Entries shown Block Start
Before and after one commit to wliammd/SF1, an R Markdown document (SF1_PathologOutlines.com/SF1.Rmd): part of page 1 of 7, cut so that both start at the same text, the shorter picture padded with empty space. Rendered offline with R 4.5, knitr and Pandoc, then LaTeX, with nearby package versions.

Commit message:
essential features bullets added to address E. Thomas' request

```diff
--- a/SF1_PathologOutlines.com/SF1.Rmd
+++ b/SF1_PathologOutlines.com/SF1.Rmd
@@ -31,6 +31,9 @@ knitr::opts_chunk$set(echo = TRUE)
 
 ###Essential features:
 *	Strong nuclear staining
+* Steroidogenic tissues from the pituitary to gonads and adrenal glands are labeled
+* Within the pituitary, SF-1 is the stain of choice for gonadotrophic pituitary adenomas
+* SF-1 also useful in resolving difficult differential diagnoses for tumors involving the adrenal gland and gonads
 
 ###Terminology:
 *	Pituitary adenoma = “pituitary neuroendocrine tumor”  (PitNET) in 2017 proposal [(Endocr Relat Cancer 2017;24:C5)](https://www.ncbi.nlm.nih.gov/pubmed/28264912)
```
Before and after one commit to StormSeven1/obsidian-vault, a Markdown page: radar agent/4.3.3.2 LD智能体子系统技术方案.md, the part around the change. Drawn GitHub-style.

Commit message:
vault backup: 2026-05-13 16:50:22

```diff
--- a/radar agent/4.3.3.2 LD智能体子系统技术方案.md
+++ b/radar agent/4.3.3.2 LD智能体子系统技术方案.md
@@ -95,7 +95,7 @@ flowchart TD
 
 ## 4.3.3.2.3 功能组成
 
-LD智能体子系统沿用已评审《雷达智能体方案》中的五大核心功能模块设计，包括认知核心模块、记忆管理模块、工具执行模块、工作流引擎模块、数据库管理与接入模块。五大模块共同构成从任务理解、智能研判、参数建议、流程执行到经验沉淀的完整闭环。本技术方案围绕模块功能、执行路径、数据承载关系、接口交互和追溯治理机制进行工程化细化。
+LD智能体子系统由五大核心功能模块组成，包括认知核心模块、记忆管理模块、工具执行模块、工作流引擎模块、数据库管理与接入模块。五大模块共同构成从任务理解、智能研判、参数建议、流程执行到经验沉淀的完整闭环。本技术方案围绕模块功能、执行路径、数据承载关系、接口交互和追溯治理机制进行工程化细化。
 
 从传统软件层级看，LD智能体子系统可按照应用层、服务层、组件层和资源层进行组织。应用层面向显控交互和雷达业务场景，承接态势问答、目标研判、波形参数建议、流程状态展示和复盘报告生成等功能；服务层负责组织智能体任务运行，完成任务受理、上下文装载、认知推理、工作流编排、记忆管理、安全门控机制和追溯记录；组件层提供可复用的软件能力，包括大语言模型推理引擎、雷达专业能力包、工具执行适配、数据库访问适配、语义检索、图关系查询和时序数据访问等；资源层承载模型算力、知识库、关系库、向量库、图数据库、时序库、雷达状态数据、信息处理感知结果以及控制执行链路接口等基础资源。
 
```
Entries shown Block End
Work through the data above and give the number of lines in which "gonads" appears; add nothing else.

2